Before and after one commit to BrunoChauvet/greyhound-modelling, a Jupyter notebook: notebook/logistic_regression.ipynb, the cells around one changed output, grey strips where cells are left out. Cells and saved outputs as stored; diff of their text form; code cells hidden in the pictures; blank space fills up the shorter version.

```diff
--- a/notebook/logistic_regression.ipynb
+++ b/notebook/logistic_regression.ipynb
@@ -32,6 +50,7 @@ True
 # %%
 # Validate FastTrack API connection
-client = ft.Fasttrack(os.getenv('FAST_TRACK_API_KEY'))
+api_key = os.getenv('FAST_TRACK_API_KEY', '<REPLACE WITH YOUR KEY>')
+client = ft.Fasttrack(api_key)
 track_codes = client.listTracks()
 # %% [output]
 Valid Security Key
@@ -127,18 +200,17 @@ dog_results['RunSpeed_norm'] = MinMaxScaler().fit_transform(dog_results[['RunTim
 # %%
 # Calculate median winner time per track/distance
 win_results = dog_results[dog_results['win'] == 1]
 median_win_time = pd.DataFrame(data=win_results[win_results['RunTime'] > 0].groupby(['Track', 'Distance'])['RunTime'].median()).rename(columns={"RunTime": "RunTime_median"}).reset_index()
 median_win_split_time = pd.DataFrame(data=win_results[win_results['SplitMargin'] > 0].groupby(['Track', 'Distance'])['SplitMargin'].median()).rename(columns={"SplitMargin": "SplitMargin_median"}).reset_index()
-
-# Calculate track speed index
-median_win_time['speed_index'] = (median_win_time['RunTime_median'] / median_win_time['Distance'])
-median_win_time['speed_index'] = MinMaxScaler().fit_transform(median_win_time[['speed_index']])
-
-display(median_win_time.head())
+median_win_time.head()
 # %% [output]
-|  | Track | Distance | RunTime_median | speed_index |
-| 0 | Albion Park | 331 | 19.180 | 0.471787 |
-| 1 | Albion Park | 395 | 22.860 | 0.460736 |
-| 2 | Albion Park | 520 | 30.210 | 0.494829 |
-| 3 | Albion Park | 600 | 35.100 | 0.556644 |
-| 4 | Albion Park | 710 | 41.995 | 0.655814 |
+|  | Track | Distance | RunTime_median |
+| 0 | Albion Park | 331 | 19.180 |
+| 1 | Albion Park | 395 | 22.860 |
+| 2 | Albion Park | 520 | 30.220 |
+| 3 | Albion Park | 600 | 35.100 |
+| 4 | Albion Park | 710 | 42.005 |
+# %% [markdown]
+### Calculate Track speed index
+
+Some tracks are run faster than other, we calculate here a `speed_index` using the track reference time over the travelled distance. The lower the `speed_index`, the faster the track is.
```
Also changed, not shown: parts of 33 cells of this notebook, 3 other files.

--------------------------------------------------

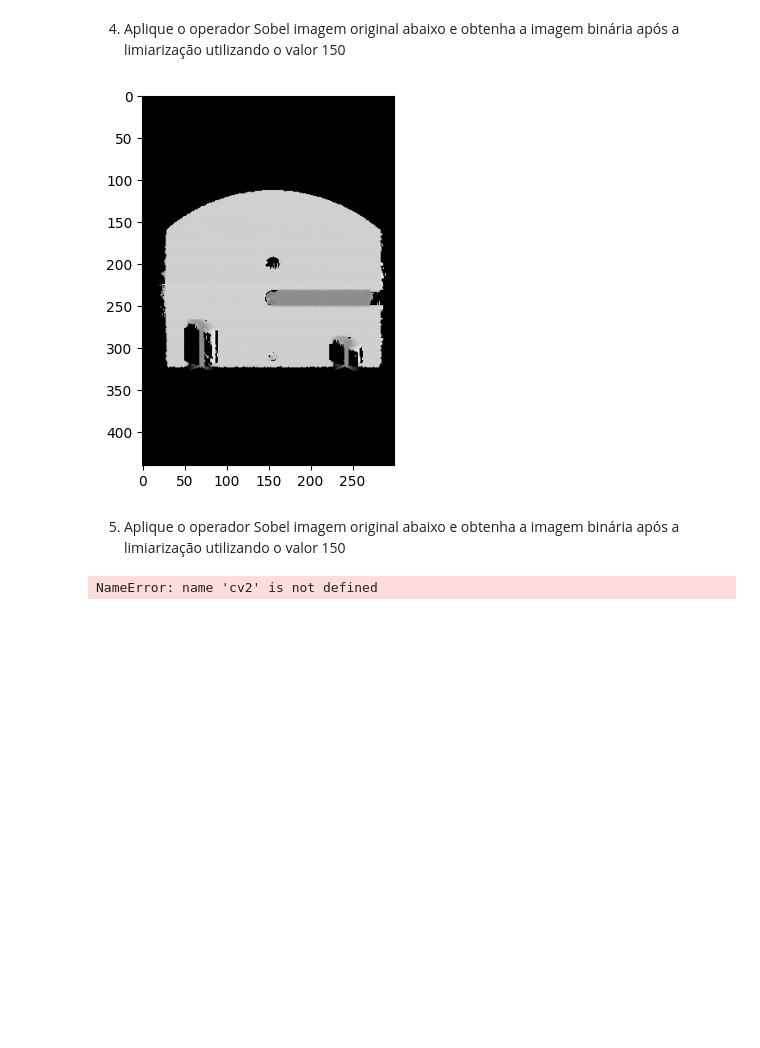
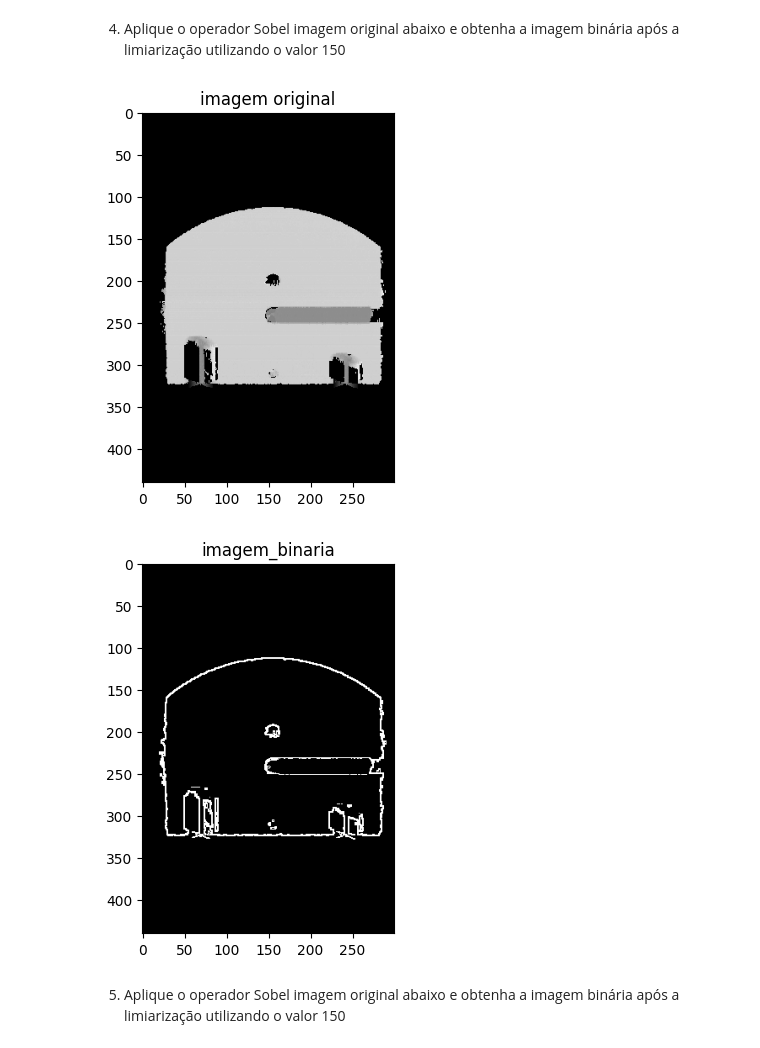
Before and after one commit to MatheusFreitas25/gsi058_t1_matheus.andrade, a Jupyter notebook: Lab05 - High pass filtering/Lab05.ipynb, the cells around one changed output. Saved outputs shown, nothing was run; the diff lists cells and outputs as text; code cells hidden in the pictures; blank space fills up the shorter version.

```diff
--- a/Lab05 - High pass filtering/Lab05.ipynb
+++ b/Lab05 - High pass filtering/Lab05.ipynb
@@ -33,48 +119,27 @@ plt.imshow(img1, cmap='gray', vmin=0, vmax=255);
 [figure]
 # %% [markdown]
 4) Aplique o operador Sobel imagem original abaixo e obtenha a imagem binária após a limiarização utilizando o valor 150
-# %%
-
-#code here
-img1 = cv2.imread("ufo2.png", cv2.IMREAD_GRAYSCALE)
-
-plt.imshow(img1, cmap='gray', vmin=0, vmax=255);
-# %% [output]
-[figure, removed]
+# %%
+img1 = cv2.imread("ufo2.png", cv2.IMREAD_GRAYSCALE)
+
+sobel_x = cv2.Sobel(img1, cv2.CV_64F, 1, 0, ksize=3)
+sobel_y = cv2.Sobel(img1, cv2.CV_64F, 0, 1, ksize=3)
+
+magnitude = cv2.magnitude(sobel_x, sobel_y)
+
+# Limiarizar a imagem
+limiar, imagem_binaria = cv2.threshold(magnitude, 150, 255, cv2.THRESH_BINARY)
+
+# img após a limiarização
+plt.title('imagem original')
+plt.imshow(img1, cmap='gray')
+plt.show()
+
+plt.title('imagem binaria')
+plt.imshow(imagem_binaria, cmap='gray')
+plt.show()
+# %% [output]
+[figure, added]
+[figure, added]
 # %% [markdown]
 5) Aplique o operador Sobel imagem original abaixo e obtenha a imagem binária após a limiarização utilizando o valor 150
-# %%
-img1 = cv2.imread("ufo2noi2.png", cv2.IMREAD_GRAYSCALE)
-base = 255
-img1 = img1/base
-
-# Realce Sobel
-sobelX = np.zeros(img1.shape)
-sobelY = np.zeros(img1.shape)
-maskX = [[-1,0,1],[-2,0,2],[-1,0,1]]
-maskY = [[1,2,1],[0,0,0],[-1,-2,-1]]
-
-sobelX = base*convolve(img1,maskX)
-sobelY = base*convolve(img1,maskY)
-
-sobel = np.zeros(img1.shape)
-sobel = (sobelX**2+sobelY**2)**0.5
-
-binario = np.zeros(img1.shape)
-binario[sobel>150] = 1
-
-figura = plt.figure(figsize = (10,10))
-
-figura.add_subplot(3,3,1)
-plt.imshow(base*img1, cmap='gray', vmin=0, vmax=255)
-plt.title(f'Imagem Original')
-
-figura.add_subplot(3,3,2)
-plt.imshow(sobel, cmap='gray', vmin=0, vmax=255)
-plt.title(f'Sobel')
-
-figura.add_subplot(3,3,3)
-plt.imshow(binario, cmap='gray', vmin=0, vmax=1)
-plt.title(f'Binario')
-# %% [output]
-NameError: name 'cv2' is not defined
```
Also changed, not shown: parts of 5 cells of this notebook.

--------------------------------------------------

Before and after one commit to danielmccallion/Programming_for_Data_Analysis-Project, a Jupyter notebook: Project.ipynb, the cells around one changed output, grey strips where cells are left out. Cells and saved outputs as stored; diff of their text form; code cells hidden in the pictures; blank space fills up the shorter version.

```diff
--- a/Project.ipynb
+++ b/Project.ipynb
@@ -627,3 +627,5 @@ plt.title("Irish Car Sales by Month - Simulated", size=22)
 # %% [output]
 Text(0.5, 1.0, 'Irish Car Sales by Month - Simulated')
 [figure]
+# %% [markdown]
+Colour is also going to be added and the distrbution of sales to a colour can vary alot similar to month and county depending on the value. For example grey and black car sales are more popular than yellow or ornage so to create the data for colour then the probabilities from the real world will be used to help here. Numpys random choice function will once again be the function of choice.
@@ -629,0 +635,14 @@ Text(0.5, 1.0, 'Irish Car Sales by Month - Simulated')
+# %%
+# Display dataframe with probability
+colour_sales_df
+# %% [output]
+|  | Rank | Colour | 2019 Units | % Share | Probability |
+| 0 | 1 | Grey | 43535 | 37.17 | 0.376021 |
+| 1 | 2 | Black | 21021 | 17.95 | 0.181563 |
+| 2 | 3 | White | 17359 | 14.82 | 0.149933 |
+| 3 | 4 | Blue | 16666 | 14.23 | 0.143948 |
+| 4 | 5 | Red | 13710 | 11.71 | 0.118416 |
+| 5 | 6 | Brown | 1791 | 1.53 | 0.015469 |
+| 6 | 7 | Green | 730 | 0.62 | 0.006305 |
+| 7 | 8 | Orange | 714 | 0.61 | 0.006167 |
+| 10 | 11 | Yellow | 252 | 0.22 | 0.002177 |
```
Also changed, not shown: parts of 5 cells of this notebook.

--------------------------------------------------

TO DO:
Look through the entries and copy every line in which the string "Before" appears.

WRITTEN ANSWER:
Before and after one commit to BrunoChauvet/greyhound-modelling, a Jupyter notebook: notebook/logistic_regression.ipynb, the cells around one changed output, grey strips where cells are left out. Cells and saved outputs as stored; diff of their text form; code cells hidden in the pictures; blank space fills up the shorter version.
Before and after one commit to MatheusFreitas25/gsi058_t1_matheus.andrade, a Jupyter notebook: Lab05 - High pass filtering/Lab05.ipynb, the cells around one changed output. Saved outputs shown, nothing was run; the diff lists cells and outputs as text; code cells hidden in the pictures; blank space fills up the shorter version.
Before and after one commit to danielmccallion/Programming_for_Data_Analysis-Project, a Jupyter notebook: Project.ipynb, the cells around one changed output, grey strips where cells are left out. Cells and saved outputs as stored; diff of their text form; code cells hidden in the pictures; blank space fills up the shorter version.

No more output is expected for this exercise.